Task requirements: From the entries that follow, list every line in which the string "Markdown" appears.

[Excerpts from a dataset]
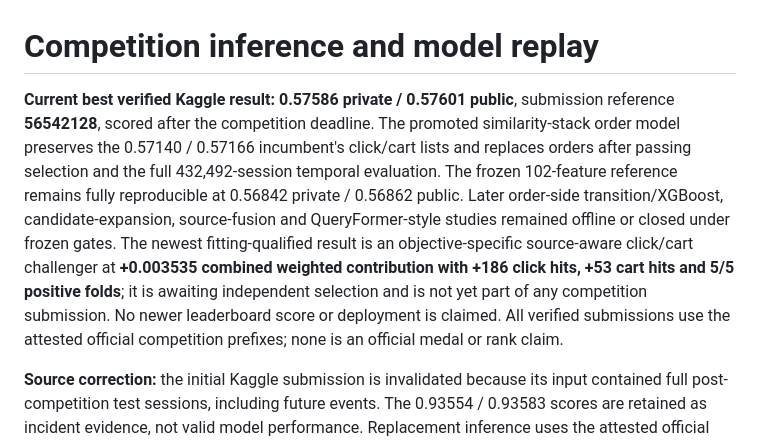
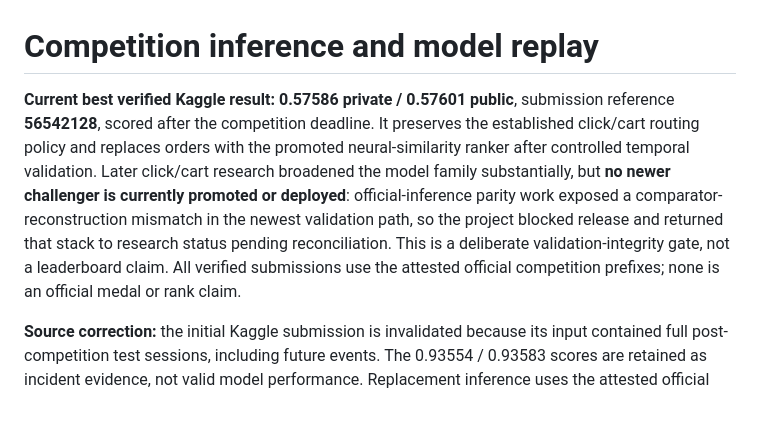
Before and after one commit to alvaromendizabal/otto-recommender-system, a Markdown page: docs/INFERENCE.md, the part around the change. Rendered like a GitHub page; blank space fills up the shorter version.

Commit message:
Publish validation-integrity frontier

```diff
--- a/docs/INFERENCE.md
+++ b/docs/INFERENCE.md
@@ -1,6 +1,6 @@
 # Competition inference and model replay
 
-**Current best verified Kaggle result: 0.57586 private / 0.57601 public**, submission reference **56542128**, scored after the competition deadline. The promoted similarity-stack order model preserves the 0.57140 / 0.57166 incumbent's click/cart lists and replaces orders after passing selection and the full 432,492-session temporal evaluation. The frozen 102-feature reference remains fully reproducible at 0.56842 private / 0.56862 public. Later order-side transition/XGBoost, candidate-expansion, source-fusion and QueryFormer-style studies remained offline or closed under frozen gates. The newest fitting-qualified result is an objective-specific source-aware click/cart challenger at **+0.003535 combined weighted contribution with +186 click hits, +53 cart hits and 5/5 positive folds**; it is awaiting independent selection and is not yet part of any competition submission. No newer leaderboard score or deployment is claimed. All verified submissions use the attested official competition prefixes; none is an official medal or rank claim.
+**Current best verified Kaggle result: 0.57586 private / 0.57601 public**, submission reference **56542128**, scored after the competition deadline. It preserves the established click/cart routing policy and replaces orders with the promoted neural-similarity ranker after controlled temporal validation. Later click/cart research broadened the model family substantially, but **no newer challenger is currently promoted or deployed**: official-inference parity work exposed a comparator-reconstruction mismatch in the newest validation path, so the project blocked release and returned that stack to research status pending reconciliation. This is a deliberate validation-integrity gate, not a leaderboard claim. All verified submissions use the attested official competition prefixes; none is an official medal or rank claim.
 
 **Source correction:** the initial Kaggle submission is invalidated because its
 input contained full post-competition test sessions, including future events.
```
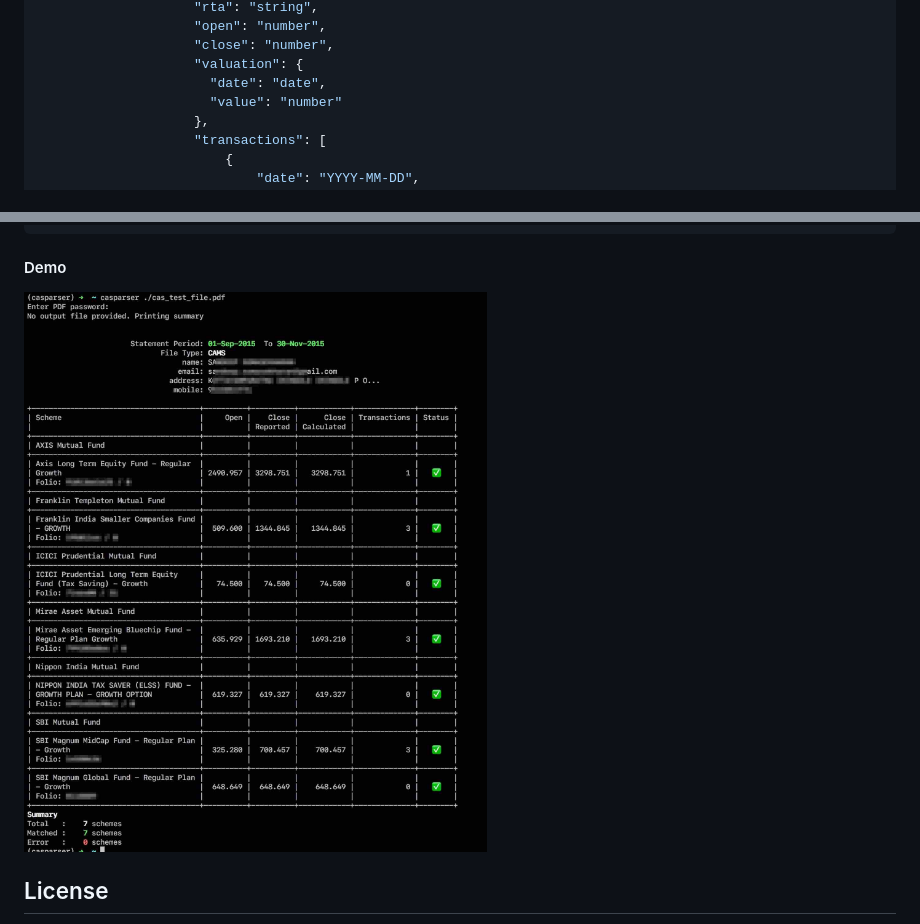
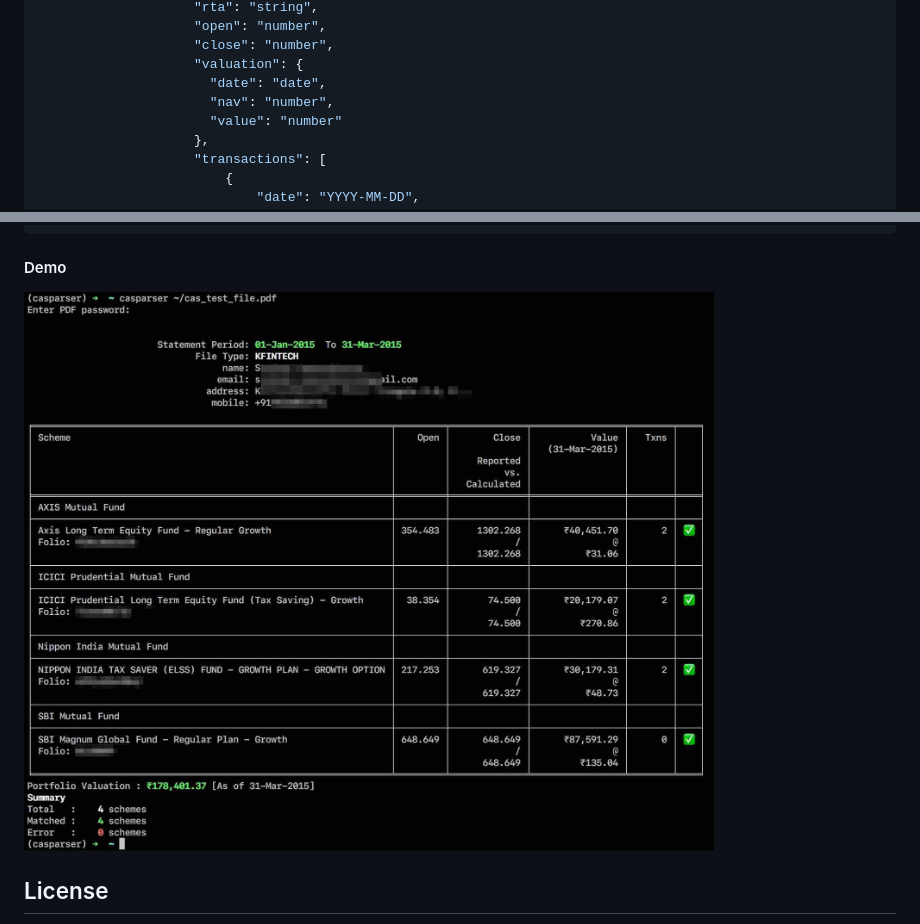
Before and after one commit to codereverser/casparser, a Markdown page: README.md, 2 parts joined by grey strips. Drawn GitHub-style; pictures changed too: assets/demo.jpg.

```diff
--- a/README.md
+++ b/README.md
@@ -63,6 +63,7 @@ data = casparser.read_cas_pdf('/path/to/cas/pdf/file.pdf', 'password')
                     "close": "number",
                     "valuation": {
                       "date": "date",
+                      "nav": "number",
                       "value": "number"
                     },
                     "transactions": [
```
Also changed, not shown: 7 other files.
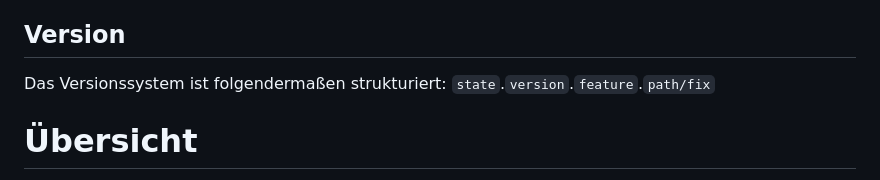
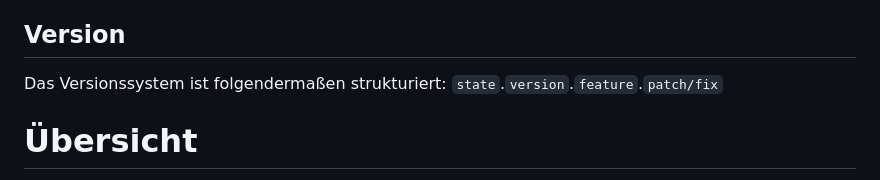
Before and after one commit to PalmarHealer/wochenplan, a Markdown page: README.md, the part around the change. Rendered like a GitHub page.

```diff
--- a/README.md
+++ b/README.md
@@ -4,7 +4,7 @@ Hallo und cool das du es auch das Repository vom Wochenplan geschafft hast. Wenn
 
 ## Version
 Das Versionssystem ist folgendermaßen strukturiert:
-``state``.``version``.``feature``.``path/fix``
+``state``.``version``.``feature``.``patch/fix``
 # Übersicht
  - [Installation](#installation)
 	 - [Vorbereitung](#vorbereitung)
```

Response to this exercise:
Before and after one commit to alvaromendizabal/otto-recommender-system, a Markdown page: docs/INFERENCE.md, the part around the change. Rendered like a GitHub page; blank space fills up the shorter version.
Before and after one commit to codereverser/casparser, a Markdown page: README.md, 2 parts joined by grey strips. Drawn GitHub-style; pictures changed too: assets/demo.jpg.
Before and after one commit to PalmarHealer/wochenplan, a Markdown page: README.md, the part around the change. Rendered like a GitHub page.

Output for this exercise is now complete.